Boeing ponders launch of larger model as it considers ramping up production

The marketing drive to launch the stretched Boeing 717-300X has shifted to Asia and Europe, aimed largely at airlines in the Star Alliance, some of which are studying a possible group purchase.

"The -300 seems to be the focus of most interest," says Boeing 717 vice-president and general manager Jim Phillips, who adds board authority to offer the stretch could be sought around June. Studies of the stretch of the current 106- to 117-seat 717-200 to increase capacity by 20-22 seats "will hopefully come to some sort of conclusions some time by mid-year".

The decision could also coincide with a production rate ramp-up later this year at Long Beach, says the company, but this is thought to be unlikely unless more orders are taken in the near term, as the backlog has dwindled to 36 aircraft.

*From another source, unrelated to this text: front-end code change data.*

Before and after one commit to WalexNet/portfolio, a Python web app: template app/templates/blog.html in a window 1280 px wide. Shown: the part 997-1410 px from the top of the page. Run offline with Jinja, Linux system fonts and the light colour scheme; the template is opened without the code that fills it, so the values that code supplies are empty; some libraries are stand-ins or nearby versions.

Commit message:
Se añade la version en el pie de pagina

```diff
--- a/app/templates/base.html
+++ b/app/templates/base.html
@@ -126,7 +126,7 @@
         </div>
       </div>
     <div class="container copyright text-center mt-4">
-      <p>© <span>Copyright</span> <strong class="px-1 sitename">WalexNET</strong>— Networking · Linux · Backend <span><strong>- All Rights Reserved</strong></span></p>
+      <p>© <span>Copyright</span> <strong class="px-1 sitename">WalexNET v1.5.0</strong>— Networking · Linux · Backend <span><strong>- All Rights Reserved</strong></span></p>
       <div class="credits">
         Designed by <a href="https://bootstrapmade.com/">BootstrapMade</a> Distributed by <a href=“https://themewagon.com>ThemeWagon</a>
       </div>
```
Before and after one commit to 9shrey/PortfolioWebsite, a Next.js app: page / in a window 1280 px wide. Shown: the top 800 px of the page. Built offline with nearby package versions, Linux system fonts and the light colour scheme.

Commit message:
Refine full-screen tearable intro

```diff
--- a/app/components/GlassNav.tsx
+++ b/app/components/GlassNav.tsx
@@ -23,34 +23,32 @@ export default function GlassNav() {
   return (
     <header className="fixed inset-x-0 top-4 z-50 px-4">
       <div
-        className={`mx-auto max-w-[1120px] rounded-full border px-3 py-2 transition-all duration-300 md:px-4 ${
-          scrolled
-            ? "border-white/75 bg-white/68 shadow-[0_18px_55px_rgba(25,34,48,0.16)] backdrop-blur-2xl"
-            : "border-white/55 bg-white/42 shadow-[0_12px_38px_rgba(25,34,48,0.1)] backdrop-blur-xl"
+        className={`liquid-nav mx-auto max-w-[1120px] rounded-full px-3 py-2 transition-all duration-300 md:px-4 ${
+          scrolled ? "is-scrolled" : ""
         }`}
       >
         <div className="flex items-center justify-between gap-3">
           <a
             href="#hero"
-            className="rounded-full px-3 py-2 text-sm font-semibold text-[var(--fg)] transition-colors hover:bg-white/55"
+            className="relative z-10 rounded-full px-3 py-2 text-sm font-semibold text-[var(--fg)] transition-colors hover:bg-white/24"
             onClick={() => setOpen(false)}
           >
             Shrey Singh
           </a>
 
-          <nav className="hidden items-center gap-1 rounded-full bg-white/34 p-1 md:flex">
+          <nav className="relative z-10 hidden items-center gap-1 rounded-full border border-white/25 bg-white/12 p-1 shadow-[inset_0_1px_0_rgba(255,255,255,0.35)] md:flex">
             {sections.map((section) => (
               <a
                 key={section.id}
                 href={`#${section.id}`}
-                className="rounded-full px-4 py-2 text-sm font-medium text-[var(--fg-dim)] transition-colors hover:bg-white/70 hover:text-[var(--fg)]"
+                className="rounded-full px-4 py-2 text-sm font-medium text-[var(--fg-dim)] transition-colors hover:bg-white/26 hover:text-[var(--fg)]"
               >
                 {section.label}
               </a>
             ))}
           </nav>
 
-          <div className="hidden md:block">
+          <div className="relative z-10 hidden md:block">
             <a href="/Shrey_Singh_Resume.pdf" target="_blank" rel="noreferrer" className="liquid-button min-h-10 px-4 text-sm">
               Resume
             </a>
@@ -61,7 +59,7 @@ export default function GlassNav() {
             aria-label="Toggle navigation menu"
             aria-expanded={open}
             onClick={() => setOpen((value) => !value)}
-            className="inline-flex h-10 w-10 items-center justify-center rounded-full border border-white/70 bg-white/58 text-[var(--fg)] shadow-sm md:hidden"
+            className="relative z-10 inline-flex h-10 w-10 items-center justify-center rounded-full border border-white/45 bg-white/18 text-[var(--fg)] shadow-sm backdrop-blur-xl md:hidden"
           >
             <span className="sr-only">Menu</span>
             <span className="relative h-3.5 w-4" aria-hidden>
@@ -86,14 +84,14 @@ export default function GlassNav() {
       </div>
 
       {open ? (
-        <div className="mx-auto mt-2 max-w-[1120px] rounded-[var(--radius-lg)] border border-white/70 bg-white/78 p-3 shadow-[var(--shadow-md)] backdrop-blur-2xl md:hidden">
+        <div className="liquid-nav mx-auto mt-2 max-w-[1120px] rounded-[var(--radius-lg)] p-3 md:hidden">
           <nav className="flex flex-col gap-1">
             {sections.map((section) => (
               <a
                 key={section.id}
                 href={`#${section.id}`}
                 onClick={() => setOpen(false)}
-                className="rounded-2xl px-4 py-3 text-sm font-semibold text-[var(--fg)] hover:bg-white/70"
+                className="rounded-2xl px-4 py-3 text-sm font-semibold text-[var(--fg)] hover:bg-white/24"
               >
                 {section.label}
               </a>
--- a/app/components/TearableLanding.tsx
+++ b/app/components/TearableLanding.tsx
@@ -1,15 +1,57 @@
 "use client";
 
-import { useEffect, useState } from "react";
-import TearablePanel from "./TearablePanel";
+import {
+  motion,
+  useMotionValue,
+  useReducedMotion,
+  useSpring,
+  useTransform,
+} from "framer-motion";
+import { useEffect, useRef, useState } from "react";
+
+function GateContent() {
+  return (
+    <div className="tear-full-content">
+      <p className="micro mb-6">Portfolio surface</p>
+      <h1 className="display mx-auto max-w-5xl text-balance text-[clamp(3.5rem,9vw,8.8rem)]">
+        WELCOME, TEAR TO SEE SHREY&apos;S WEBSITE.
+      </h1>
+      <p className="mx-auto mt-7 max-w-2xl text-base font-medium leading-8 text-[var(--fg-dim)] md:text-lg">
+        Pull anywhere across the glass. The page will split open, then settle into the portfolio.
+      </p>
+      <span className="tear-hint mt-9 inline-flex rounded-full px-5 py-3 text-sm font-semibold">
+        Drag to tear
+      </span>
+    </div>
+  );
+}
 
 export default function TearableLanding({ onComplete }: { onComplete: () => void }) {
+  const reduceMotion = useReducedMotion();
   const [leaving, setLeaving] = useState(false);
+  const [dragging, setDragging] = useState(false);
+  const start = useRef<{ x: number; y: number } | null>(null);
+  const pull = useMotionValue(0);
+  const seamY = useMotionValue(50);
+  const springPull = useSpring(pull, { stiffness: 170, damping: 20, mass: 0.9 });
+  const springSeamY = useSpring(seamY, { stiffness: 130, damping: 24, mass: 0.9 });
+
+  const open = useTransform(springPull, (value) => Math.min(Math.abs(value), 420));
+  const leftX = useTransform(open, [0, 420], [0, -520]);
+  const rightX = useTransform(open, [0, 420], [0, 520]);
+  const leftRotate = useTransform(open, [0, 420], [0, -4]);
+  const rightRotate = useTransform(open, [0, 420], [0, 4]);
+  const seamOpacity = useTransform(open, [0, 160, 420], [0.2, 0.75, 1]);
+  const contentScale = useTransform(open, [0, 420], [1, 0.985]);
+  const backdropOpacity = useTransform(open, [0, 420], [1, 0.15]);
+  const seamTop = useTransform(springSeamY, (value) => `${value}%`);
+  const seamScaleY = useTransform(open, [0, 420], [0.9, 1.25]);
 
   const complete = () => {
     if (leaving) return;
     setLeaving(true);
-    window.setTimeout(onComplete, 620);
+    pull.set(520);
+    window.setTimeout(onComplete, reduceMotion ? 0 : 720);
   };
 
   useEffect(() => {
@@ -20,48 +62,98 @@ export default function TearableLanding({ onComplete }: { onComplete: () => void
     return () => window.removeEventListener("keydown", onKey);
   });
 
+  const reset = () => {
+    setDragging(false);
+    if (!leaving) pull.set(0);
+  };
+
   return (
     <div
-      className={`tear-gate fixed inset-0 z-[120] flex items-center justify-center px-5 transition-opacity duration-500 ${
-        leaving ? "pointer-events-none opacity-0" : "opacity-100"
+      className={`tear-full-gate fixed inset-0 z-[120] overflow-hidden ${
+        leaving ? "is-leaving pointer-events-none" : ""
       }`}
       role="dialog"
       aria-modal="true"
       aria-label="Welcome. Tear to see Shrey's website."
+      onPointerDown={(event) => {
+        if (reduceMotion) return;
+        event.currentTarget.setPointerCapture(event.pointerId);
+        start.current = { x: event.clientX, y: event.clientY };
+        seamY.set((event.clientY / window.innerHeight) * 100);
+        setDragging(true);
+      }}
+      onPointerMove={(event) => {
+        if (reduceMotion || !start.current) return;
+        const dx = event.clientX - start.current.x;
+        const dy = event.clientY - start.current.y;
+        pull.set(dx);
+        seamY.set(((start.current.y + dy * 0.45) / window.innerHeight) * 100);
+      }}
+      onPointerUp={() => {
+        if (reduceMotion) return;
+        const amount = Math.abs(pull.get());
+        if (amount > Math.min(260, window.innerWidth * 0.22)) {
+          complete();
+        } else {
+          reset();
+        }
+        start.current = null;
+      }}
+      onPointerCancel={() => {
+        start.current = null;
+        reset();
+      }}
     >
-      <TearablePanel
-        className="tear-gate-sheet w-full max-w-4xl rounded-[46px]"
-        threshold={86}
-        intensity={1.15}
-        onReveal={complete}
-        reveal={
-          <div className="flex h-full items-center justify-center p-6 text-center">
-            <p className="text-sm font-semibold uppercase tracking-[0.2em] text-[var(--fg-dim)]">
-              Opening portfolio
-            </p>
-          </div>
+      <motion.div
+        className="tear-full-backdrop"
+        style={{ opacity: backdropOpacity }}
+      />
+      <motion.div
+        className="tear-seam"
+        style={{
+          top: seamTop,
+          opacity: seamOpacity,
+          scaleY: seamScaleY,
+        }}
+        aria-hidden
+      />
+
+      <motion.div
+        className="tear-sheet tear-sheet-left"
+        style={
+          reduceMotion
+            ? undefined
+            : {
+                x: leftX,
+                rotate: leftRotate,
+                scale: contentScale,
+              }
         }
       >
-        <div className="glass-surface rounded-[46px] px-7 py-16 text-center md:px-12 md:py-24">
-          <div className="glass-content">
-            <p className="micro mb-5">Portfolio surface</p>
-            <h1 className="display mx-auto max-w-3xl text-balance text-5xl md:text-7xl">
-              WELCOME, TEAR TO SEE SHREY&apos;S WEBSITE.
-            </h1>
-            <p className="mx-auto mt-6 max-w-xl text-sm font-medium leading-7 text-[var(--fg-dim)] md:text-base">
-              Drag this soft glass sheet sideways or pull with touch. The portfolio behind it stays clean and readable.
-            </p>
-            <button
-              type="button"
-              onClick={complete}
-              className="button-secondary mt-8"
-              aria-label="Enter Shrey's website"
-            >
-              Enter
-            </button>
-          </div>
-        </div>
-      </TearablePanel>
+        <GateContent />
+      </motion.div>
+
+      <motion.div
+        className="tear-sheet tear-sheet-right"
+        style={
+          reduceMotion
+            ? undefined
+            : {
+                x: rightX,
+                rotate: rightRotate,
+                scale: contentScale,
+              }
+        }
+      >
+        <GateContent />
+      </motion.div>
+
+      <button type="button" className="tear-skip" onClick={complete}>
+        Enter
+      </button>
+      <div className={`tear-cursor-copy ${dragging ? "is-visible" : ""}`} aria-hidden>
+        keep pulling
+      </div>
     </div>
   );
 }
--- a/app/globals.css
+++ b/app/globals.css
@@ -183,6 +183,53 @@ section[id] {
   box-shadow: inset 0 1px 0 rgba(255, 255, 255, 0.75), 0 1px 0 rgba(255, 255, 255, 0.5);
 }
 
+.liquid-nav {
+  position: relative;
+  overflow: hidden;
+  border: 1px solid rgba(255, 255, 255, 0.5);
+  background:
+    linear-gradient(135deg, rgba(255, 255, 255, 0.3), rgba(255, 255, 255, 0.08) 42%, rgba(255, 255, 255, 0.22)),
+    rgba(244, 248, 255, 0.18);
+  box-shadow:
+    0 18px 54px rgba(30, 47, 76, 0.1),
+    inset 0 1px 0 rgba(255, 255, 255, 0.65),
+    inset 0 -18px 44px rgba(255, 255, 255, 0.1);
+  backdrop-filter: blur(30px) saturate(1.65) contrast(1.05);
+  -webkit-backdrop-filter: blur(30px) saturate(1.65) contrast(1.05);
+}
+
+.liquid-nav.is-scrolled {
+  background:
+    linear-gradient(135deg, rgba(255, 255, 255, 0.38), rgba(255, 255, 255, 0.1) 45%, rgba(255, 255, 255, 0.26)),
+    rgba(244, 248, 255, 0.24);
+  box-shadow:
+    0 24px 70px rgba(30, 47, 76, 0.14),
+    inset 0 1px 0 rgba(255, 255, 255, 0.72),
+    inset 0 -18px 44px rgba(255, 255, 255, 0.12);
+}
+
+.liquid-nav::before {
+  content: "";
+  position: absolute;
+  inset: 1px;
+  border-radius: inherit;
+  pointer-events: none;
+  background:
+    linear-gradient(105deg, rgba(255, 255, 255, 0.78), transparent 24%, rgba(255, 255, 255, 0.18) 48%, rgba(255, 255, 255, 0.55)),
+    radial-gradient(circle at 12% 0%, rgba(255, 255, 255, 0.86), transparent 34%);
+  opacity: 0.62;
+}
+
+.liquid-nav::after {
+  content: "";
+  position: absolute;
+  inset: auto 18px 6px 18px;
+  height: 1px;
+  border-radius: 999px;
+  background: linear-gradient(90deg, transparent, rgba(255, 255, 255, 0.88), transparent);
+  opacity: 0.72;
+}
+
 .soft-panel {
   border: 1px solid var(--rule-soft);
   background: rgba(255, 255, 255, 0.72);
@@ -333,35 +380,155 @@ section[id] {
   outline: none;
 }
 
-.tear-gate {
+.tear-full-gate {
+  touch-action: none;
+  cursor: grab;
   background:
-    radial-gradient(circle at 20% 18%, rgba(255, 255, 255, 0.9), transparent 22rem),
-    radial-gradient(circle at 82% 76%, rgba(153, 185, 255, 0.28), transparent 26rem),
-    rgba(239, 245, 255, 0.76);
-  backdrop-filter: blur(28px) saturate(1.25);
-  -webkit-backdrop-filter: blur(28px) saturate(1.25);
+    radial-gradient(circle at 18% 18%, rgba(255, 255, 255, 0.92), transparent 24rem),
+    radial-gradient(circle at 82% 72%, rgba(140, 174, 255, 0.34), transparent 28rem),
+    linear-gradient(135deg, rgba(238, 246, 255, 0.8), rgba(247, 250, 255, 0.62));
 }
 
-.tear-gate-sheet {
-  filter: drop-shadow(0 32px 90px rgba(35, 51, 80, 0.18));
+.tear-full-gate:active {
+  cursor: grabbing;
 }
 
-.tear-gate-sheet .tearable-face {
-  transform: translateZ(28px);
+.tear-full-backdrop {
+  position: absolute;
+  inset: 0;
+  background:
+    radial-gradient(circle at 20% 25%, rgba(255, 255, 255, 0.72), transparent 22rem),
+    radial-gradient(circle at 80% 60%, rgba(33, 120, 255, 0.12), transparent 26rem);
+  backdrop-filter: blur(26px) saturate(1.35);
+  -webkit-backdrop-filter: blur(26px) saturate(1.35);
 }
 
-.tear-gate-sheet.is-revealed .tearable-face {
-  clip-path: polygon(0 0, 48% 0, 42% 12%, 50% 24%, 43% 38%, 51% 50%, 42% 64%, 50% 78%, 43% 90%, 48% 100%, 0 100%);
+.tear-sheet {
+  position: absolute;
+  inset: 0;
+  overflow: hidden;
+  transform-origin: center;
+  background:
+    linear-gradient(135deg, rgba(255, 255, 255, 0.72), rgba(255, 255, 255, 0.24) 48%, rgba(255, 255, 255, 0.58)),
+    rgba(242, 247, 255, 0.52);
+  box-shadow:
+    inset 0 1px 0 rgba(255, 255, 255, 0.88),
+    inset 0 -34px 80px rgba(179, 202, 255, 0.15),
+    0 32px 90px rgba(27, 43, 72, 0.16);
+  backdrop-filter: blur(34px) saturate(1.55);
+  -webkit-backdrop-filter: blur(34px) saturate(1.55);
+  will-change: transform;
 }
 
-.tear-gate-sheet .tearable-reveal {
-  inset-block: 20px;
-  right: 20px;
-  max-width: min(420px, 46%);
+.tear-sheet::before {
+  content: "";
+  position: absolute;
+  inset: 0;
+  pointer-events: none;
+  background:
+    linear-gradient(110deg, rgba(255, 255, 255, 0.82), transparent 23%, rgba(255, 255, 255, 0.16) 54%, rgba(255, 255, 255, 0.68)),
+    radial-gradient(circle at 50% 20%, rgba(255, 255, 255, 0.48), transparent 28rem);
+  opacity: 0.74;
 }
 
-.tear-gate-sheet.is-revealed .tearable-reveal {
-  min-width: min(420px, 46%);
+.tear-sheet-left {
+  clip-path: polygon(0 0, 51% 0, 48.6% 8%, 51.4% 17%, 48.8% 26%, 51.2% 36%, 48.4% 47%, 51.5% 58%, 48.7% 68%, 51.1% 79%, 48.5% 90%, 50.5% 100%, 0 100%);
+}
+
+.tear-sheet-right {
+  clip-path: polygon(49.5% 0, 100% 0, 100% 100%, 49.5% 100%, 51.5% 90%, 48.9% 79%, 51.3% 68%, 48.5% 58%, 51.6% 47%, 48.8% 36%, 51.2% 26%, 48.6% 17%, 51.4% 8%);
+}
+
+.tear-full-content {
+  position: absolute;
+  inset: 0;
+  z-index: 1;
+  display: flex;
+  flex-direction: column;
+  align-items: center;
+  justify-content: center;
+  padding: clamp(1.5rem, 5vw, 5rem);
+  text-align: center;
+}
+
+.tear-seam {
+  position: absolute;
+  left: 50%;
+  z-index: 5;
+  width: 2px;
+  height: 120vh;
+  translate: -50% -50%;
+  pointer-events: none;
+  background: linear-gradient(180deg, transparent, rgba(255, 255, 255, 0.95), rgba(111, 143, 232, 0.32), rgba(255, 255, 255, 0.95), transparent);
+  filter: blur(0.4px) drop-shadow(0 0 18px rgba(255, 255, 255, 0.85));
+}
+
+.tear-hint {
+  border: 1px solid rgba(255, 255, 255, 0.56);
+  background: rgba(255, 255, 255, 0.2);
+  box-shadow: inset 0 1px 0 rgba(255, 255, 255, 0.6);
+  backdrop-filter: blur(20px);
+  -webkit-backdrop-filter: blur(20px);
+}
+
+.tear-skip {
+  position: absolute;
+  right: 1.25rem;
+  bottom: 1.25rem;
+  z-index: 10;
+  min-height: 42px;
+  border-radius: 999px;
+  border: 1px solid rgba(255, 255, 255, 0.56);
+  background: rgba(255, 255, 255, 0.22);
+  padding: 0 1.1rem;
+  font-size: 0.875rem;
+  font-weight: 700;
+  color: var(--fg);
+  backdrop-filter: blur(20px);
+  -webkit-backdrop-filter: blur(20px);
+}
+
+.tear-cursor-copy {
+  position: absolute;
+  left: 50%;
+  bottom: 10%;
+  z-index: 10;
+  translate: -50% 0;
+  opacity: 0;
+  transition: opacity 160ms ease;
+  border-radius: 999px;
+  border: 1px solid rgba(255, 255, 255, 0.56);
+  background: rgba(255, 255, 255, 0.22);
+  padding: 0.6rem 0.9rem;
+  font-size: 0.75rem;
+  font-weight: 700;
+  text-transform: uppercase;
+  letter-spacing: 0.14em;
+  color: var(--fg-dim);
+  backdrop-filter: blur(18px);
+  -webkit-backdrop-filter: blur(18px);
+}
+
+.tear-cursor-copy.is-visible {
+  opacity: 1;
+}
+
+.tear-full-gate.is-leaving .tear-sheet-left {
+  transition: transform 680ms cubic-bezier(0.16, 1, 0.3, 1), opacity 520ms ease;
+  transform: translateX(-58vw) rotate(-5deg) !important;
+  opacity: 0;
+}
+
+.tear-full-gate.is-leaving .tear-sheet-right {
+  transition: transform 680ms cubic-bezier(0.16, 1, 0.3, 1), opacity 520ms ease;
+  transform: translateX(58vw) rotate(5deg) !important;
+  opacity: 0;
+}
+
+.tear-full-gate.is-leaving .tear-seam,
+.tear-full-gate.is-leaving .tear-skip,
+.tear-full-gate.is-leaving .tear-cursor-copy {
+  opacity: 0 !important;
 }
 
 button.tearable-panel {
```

Austrian Airlines, Lufthansa and Scandinavian Airlines are among the leading Star members being courted by Boeing as the core carriers in the 717-300X study. US airlines AirTran Airways and Midwest Airlines, the latter having taken delivery of its first 717-200 on 28 February, are also pushing Boeing to develop the stretch, which they view as a low-cost MD-80 replacement. Boeing stresses, however, that increased- range derivatives are not part of the -300X study, to avoid a marketing conflict with the Next Generation 737 family.

"The Star Alliance is considering buying it as a group," says Phillips, who adds that a single configuration would simplify the build process and would enable aircraft to be moved between the airlines.

Although Star officially declines to comment on its members' fleet evaluations, sources close to the alliance say that chief executive Jan Albrecht is expected to confirm plans for a joint purchase of regional aircraft this week at a manufacturers' conference in Toulouse.

Only some of the group are thought to be involved, with others such as United Airlines retaining the option to join at a later stage, he adds. The group is interested in "both the -200 and -300", says Phillips.

Meanwhile AirTran, which had been pushing Boeing to develop a longer-range 717 for transcontinental services, is wet leasing two Airbus A320s from Ryan International Airlines to support its launch into the market. The one-year wet lease to AirTran will allow the carrier to test the A320 as it evaluates the twinjet along with the 737 for its long-term needs.

Source: Flight International